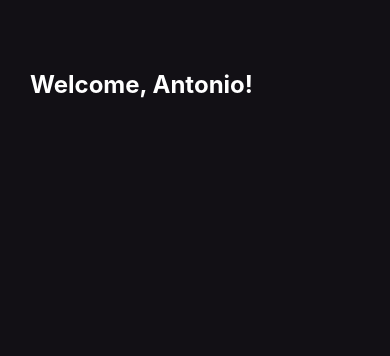
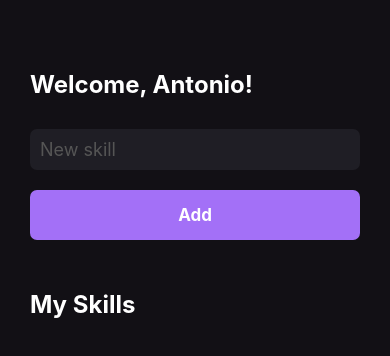
Before and after one commit to antoniovuono/myskills, a React Native app: screen / in a window 390 px wide. Shown: the top 356 px of the page. Built offline with nearby package versions, Linux system fonts and the light colour scheme.

Commit message:
Second title added

```diff
--- a/src/pages/Home.js
+++ b/src/pages/Home.js
@@ -1,12 +1,31 @@
 import React from 'react';
 
-import {View, Text, StyleSheet} from 'react-native';
+import {
+  View,
+  Text,
+  StyleSheet,
+  TextInput,
+  Platform,
+  TouchableOpacity,
+} from 'react-native';
 
 export function Home() {
   return (
     <>
       <View style={styles.container}>
         <Text style={styles.title}>Welcome, Antonio!</Text>
+
+        <TextInput
+          style={styles.input}
+          placeholder="New skill"
+          placeholderTextColor="#555"
+        />
+
+        <TouchableOpacity style={styles.button}>
+          <Text style={styles.buttonText}>Add</Text>
+        </TouchableOpacity>
+
+        <Text style={[styles.title, {marginVertical: 50}]}>My Skills</Text>
       </View>
     </>
   );
@@ -26,4 +45,24 @@ const styles = StyleSheet.create({
     fontSize: 24,
     fontWeight: 'bold',
   },
+  input: {
+    backgroundColor: '#1F1E25',
+    color: '#FFF',
+    fontSize: 18,
+    padding: Platform.OS === 'ios' ? 15 : 10,
+    marginTop: 30,
+    borderRadius: 7,
+  },
+  button: {
+    backgroundColor: '#A370F7',
+    padding: 15,
+    borderRadius: 7,
+    alignItems: 'center',
+    marginTop: 20,
+  },
+  buttonText: {
+    color: '#FFF',
+    fontSize: 17,
+    fontWeight: 'bold',
+  },
 });
```
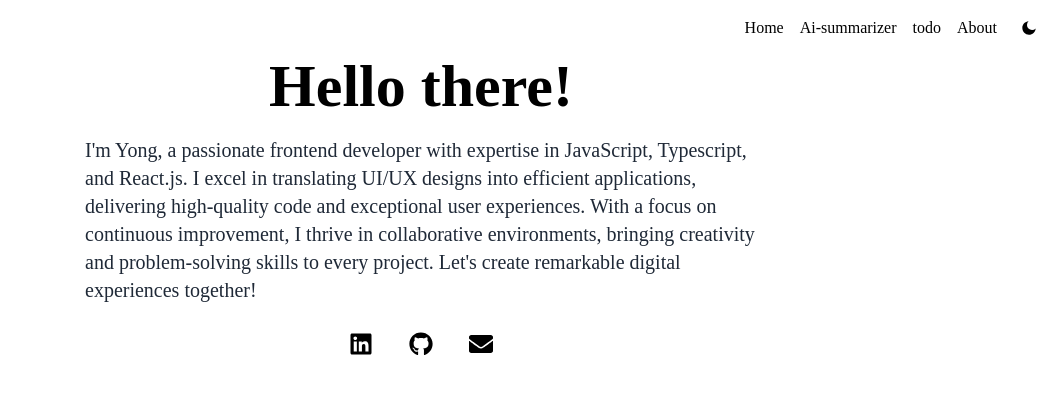
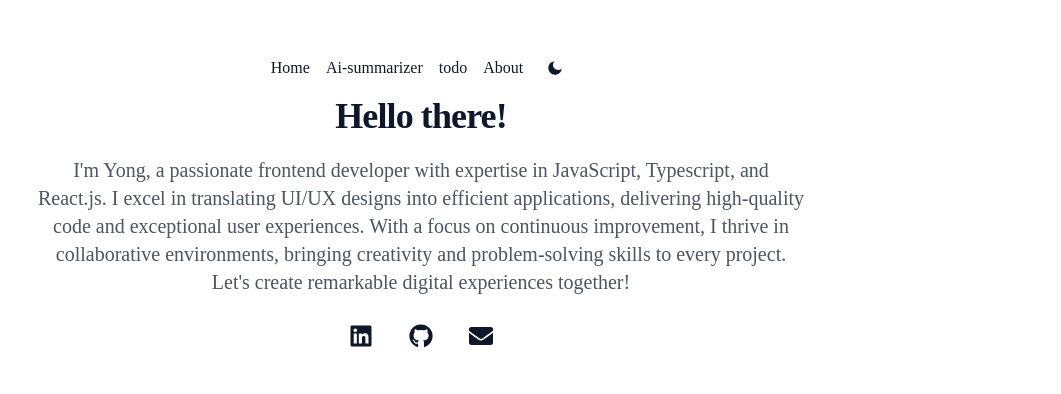
Before and after one commit to ista1024/ista1024.github.io, a Next.js app: page /about in a window 1280 px wide. Shown: the top 394 px of the page, without its empty margins (219-1280 px from the left). Built offline with nearby package versions, Linux system fonts and the light colour scheme.

Commit message:
update css

```diff
--- a/styles/globals.css
+++ b/styles/globals.css
@@ -2,24 +2,140 @@
 @tailwind components;
 @tailwind utilities;
 
+/* layer start */
+@layer base {
+  :root {
+    --background: 0 0% 100%;
+    --foreground: 222.2 47.4% 11.2%;
+
+    --muted: 210 40% 96.1%;
+    --muted-foreground: 215.4 16.3% 46.9%;
+
+    --popover: 0 0% 100%;
+    --popover-foreground: 222.2 47.4% 11.2%;
+
+    --card: 0 0% 100%;
+    --card-foreground: 222.2 47.4% 11.2%;
+
+    --border: 214.3 31.8% 91.4%;
+    --input: 214.3 31.8% 91.4%;
+
+    --primary: 222.2 47.4% 11.2%;
+    --primary-foreground: 210 40% 98%;
+
+    --secondary: 210 40% 96.1%;
+    --secondary-foreground: 222.2 47.4% 11.2%;
+
+    --accent: 210 40% 96.1%;
+    --accent-foreground: 222.2 47.4% 11.2%;
+
+    --destructive: 0 100% 50%;
+    --destructive-foreground: 210 40% 98%;
+
+    --ring: 215 20.2% 65.1%;
+
+    --radius: 0.5rem;
+  }
+
+  .dark {
+    --background: 224 71% 4%;
+    --foreground: 213 31% 91%;
+
+    --muted: 223 47% 11%;
+    --muted-foreground: 215.4 16.3% 56.9%;
+
+    --popover: 224 71% 4%;
+    --popover-foreground: 215 20.2% 65.1%;
+
+    --card: 224 71% 4%;
+    --card-foreground: 213 31% 91%;
+
+    --border: 216 34% 17%;
+    --input: 216 34% 17%;
+
+    --primary: 210 40% 98%;
+    --primary-foreground: 222.2 47.4% 1.2%;
+
+    --secondary: 222.2 47.4% 11.2%;
+    --secondary-foreground: 210 40% 98%;
+
+    --accent: 216 34% 17%;
+    --accent-foreground: 210 40% 98%;
+
+    --destructive: 0 63% 31%;
+    --destructive-foreground: 210 40% 98%;
+
+    --ring: 216 34% 17%;
+
+    --radius: 0.5rem;
+  }
+}
+
+@layer base {
+  * {
+    @apply border-border;
+  }
+  body {
+    @apply bg-background text-foreground;
+    font-feature-settings: "rlig" 1, "calt" 1;
+  }
+}
+
+/* For Webkit-based browsers (Chrome, Safari and Opera) */
+/* scrollbar
+.scrollbar-hide::-webkit-scrollbar {
+    display: none;
+}
+*/
+/* For IE, Edge and Firefox */
+/* scrollbar
+.scrollbar-hide {
+    -ms-overflow-style: none;  // IE and Edge
+    scrollbar-width: none;  // Firefox
+}
+*/
+
+/* layer end */
+
 @media screen and (max-width: 640px) {
-  .contents {
+  .container {
     padding: 0;
   }
 }
 
 /* Tailwind Styles */
 
-.app {
-  @apply bg-white dark:bg-slate-800 w-screen min-h-screen justify-center
+body {
 }
 
-.contents {
-  @apply relative z-10 flex justify-center items-center flex-col max-w-7xl mx-auto sm:px-16 px-6;
+.app {
+  @apply flex flex-col items-center w-full h-full min-h-screen px-5 md:px-10 lg:px-20 pt-5 sm:pt-10
+}
+
+nav, main, footer {
+ @apply max-w-screen-xl w-full
+}
+
+main {
+  flex: 1;
+}
+
+button, textarea, input, select, a {
+  -webkit-tap-highlight-color: rgba(0, 0, 0, 0);
+  -webkit-tap-highlight-color: transparent;
+  -webkit-user-select: none;
+  -khtml-user-select: none;
+  -moz-user-select: none;
+  -ms-user-select: none;
+  user-select: none;
+}
+
+.container {
+  @apply relative z-10 flex items-center flex-col max-w-7xl mx-auto ;
 }
 
 .head_text {
-  @apply text-5xl font-extrabold leading-[1.15] sm:text-6xl text-center;
+  @apply text-4xl font-extrabold text-center tracking-tight;
 }
 
 .orange_gradient {
@@ -27,7 +143,11 @@
 }
 
 .desc {
-  @apply text-lg text-gray-800 dark:text-gray-200 sm:text-xl max-w-2xl;
+  @apply text-lg text-gray-600 dark:text-gray-400 sm:text-xl max-w-3xl text-center;
+}
+
+.input {
+  @apply block w-full rounded-md border border-gray-200 dark:border-gray-600 p-3 text-sm shadow-lg font-medium focus:border-black focus:dark:border-white focus:outline-none ;
 }
 
 .url_input {
@@ -69,6 +189,10 @@
   animation: textclip 2s linear infinite;
 }
 
+.bg {
+  @apply bg-white dark:bg-slate-800
+}
+
 @keyframes textclip {
   to {
     background-position: 200% center;
```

····················

◆ **Exercise requirements**: Repeat the material above precisely as it appears, omitting the images it contains.

◆ **Solution to this problem**:
Before and after one commit to antoniovuono/myskills, a React Native app: screen / in a window 390 px wide. Shown: the top 356 px of the page. Built offline with nearby package versions, Linux system fonts and the light colour scheme.

Commit message:
Second title added

```diff
--- a/src/pages/Home.js
+++ b/src/pages/Home.js
@@ -1,12 +1,31 @@
 import React from 'react';
 
-import {View, Text, StyleSheet} from 'react-native';
+import {
+  View,
+  Text,
+  StyleSheet,
+  TextInput,
+  Platform,
+  TouchableOpacity,
+} from 'react-native';
 
 export function Home() {
   return (
     <>
       <View style={styles.container}>
         <Text style={styles.title}>Welcome, Antonio!</Text>
+
+        <TextInput
+          style={styles.input}
+          placeholder="New skill"
+          placeholderTextColor="#555"
+        />
+
+        <TouchableOpacity style={styles.button}>
+          <Text style={styles.buttonText}>Add</Text>
+        </TouchableOpacity>
+
+        <Text style={[styles.title, {marginVertical: 50}]}>My Skills</Text>
       </View>
     </>
   );
@@ -26,4 +45,24 @@ const styles = StyleSheet.create({
     fontSize: 24,
     fontWeight: 'bold',
   },
+  input: {
+    backgroundColor: '#1F1E25',
+    color: '#FFF',
+    fontSize: 18,
+    padding: Platform.OS === 'ios' ? 15 : 10,
+    marginTop: 30,
+    borderRadius: 7,
+  },
+  button: {
+    backgroundColor: '#A370F7',
+    padding: 15,
+    borderRadius: 7,
+    alignItems: 'center',
+    marginTop: 20,
+  },
+  buttonText: {
+    color: '#FFF',
+    fontSize: 17,
+    fontWeight: 'bold',
+  },
 });
```
Before and after one commit to ista1024/ista1024.github.io, a Next.js app: page /about in a window 1280 px wide. Shown: the top 394 px of the page, without its empty margins (219-1280 px from the left). Built offline with nearby package versions, Linux system fonts and the light colour scheme.

Commit message:
update css

```diff
--- a/styles/globals.css
+++ b/styles/globals.css
@@ -2,24 +2,140 @@
 @tailwind components;
 @tailwind utilities;
 
+/* layer start */
+@layer base {
+  :root {
+    --background: 0 0% 100%;
+    --foreground: 222.2 47.4% 11.2%;
+
+    --muted: 210 40% 96.1%;
+    --muted-foreground: 215.4 16.3% 46.9%;
+
+    --popover: 0 0% 100%;
+    --popover-foreground: 222.2 47.4% 11.2%;
+
+    --card: 0 0% 100%;
+    --card-foreground: 222.2 47.4% 11.2%;
+
+    --border: 214.3 31.8% 91.4%;
+    --input: 214.3 31.8% 91.4%;
+
+    --primary: 222.2 47.4% 11.2%;
+    --primary-foreground: 210 40% 98%;
+
+    --secondary: 210 40% 96.1%;
+    --secondary-foreground: 222.2 47.4% 11.2%;
+
+    --accent: 210 40% 96.1%;
+    --accent-foreground: 222.2 47.4% 11.2%;
+
+    --destructive: 0 100% 50%;
+    --destructive-foreground: 210 40% 98%;
+
+    --ring: 215 20.2% 65.1%;
+
+    --radius: 0.5rem;
+  }
+
+  .dark {
+    --background: 224 71% 4%;
+    --foreground: 213 31% 91%;
+
+    --muted: 223 47% 11%;
+    --muted-foreground: 215.4 16.3% 56.9%;
+
+    --popover: 224 71% 4%;
+    --popover-foreground: 215 20.2% 65.1%;
+
+    --card: 224 71% 4%;
+    --card-foreground: 213 31% 91%;
+
+    --border: 216 34% 17%;
+    --input: 216 34% 17%;
+
+    --primary: 210 40% 98%;
+    --primary-foreground: 222.2 47.4% 1.2%;
+
+    --secondary: 222.2 47.4% 11.2%;
+    --secondary-foreground: 210 40% 98%;
+
+    --accent: 216 34% 17%;
+    --accent-foreground: 210 40% 98%;
+
+    --destructive: 0 63% 31%;
+    --destructive-foreground: 210 40% 98%;
+
+    --ring: 216 34% 17%;
+
+    --radius: 0.5rem;
+  }
+}
+
+@layer base {
+  * {
+    @apply border-border;
+  }
+  body {
+    @apply bg-background text-foreground;
+    font-feature-settings: "rlig" 1, "calt" 1;
+  }
+}
+
+/* For Webkit-based browsers (Chrome, Safari and Opera) */
+/* scrollbar
+.scrollbar-hide::-webkit-scrollbar {
+    display: none;
+}
+*/
+/* For IE, Edge and Firefox */
+/* scrollbar
+.scrollbar-hide {
+    -ms-overflow-style: none;  // IE and Edge
+    scrollbar-width: none;  // Firefox
+}
+*/
+
+/* layer end */
+
 @media screen and (max-width: 640px) {
-  .contents {
+  .container {
     padding: 0;
   }
 }
 
 /* Tailwind Styles */
 
-.app {
-  @apply bg-white dark:bg-slate-800 w-screen min-h-screen justify-center
+body {
 }
 
-.contents {
-  @apply relative z-10 flex justify-center items-center flex-col max-w-7xl mx-auto sm:px-16 px-6;
+.app {
+  @apply flex flex-col items-center w-full h-full min-h-screen px-5 md:px-10 lg:px-20 pt-5 sm:pt-10
+}
+
+nav, main, footer {
+ @apply max-w-screen-xl w-full
+}
+
+main {
+  flex: 1;
+}
+
+button, textarea, input, select, a {
+  -webkit-tap-highlight-color: rgba(0, 0, 0, 0);
+  -webkit-tap-highlight-color: transparent;
+  -webkit-user-select: none;
+  -khtml-user-select: none;
+  -moz-user-select: none;
+  -ms-user-select: none;
+  user-select: none;
+}
+
+.container {
+  @apply relative z-10 flex items-center flex-col max-w-7xl mx-auto ;
 }
 
 .head_text {
-  @apply text-5xl font-extrabold leading-[1.15] sm:text-6xl text-center;
+  @apply text-4xl font-extrabold text-center tracking-tight;
 }
 
 .orange_gradient {
@@ -27,7 +143,11 @@
 }
 
 .desc {
-  @apply text-lg text-gray-800 dark:text-gray-200 sm:text-xl max-w-2xl;
+  @apply text-lg text-gray-600 dark:text-gray-400 sm:text-xl max-w-3xl text-center;
+}
+
+.input {
+  @apply block w-full rounded-md border border-gray-200 dark:border-gray-600 p-3 text-sm shadow-lg font-medium focus:border-black focus:dark:border-white focus:outline-none ;
 }
 
 .url_input {
@@ -69,6 +189,10 @@
   animation: textclip 2s linear infinite;
 }
 
+.bg {
+  @apply bg-white dark:bg-slate-800
+}
+
 @keyframes textclip {
   to {
     background-position: 200% center;
```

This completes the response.